Ammo, cell phones, and cars are all going to be impacted by inflation, but so will many other things.  Some will be items we need to buy weekly, like food and fuel.  Other will be items we buy rarely if at all, like cryptocurrency and precious metals.  The latter will drive up the cost of jewelry as well as items that use are made from silver, such as solar panels. As this article from Bloomberg points out, commodity prices are rising.  That will drive up the prices of many goods.

$15 Minimum Wage will Cause Inflation

If the new administration successfully causes minimum wage to rise to $15 per hour, that will cause massive inflation in every category where there are hourly workers who make less than $15 per hour.  Some of these workers will be replaced by kiosks and self checkout, but there will be a ripple as costs get passed on the consumer.  That action alone will contribute to inflation and cause even more jobs to be lost. 

Here are some types of jobs that will be impacted:

  • Counter staff, kitchen workers, bus boys, servers, and other employees at fast food restaurants and other eateries.  Expect the cost of dining out to go up 20 percent or more.
  • Cashiers, stockers and other employees at every convenience store, dollar store, gas station, coffee shop, laundry mat, truck stop, book store, sporting goods store, fabric store, apparel store, footwear store, and other retailer.  That means you, the consumer, will see your costs rise as the clothes you wear, the coffee you drink, and just about every product you buy at a small retailer will cost more so that they can cover the cost of paying their employees more.
  • Don’t think that buying online will save you.  Warehouse employees who pick, pack, and ship online orders will be paid more, so you will end buy paying more online until robots take over completely.
  • Travel, transport, and hospitality costs will also rise, as will recreation costs. 

Get Ahead of Inflation

Inflation makes the money in your pocket buy less tomorrow than it does today.  The best way to beat inflation is to front-load your purchases.  If you plan to buy a new refrigerator or a new vehicle this year, jump on that and buy it this spring rather than in the fall.  If you plan your garden, buy your supplies now, or as soon as they are on store shelves.  This will help you beat any possible shortages as well as price increases.  If you were thinking of buy a new tiller, a log splitter, some other farming implement or outdoor equipment, do it now.

Hard assets are also good protection from inflation.  Hard assets, also known as tangibles, are physical assets you can put your hand on rather than exist in a computer and have a share value.  In other words, things you can buy today, hold on to, and sell in the future.  This could be a large purchase, such as farmland or other real estate, or a small purchases, such as a roll of pre-1965 quarters at a coin dealer.  Many people would consider guns, magazines, and ammo hard assets, and they may appreciate even more if there are future restrictions on ownership. 

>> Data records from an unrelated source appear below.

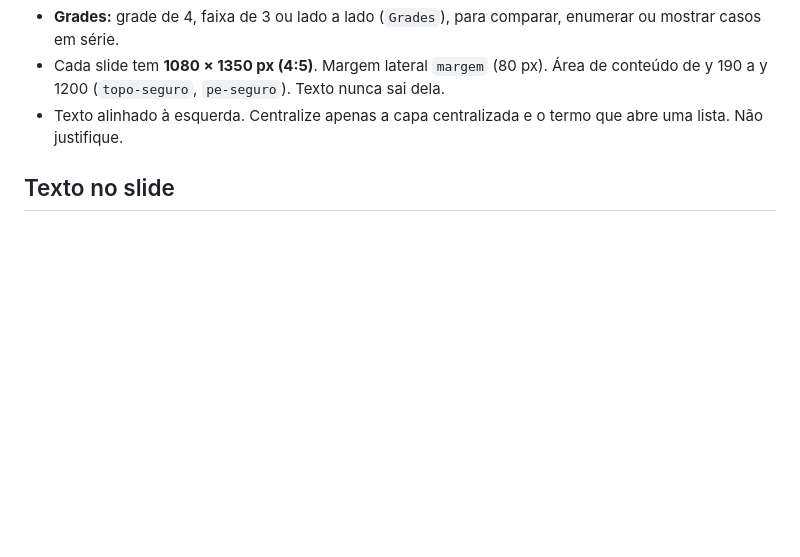
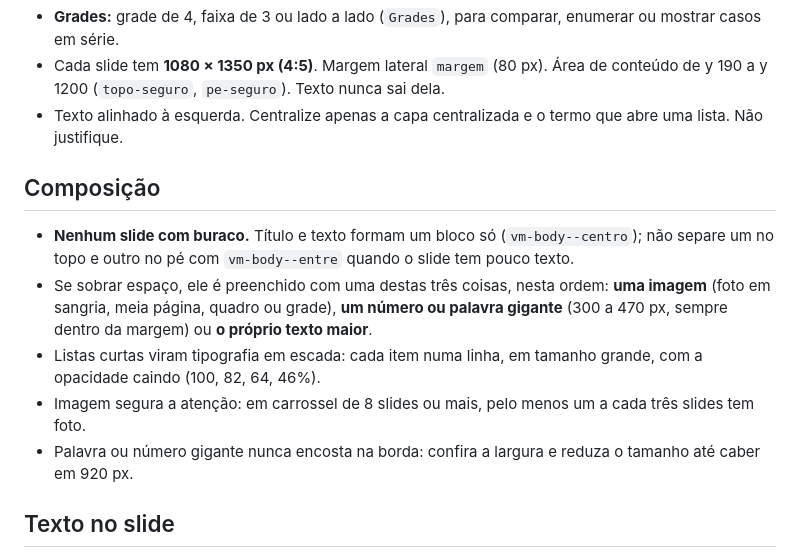
Before and after one commit to Boopagency/Velmont, a Markdown page: docs/carrossel/velmont-carrossel-kit.md, the part around the change. Rendered like a GitHub page; blank space fills up the shorter version.

Commit message:
Carousel kit: composition rules so slides have no empty gaps
Co-Authored-By: Claude Opus 5.5 <noreply@anthropic.com>
Claude-Session: https://claude.ai/code/session_01CwFBbA8wFM3SgZKZUSige6

```diff
--- a/docs/carrossel/velmont-carrossel-kit.md
+++ b/docs/carrossel/velmont-carrossel-kit.md
@@ -73,6 +73,14 @@ Estes padrões fazem um texto parecer escrito por IA. Se um slide tem um deles,
 - **Grades:** grade de 4, faixa de 3 ou lado a lado (`Grades`), para comparar, enumerar ou mostrar casos em série.
 - Cada slide tem **1080 × 1350 px (4:5)**. Margem lateral `margem` (80 px). Área de conteúdo de y 190 a y 1200 (`topo-seguro`, `pe-seguro`). Texto nunca sai dela.
 - Texto alinhado à esquerda. Centralize apenas a capa centralizada e o termo que abre uma lista. Não justifique.
+
+## Composição
+
+- **Nenhum slide com buraco.** Título e texto formam um bloco só (`vm-body--centro`); não separe um no topo e outro no pé com `vm-body--entre` quando o slide tem pouco texto.
+- Se sobrar espaço, ele é preenchido com uma destas três coisas, nesta ordem: **uma imagem** (foto em sangria, meia página, quadro ou grade), **um número ou palavra gigante** (300 a 470 px, sempre dentro da margem) ou **o próprio texto maior**.
+- Listas curtas viram tipografia em escada: cada item numa linha, em tamanho grande, com a opacidade caindo (100, 82, 64, 46%).
+- Imagem segura a atenção: em carrossel de 8 slides ou mais, pelo menos um a cada três slides tem foto.
+- Palavra ou número gigante nunca encosta na borda: confira a largura e reduza o tamanho até caber em 920 px.
 
 ## Texto no slide
 
```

Some hard assets can be used and retain their value.  For example, diesel pickup trucks have a very high resale value.  If we are hit by inflation, you might sell your truck in five years for more than you paid for it.

If you own a small business, make capital investments and build your inventory now.

Stocking up on food that can store and be safely kept is the best way to prepare for short-term inflation, and many other things.

Author: The Pickled Prepper

The Pickled Prepper has been preparing for the end of the world for about 25 years and figures he’ll keep going until either it catches up with him, or he catches up with it.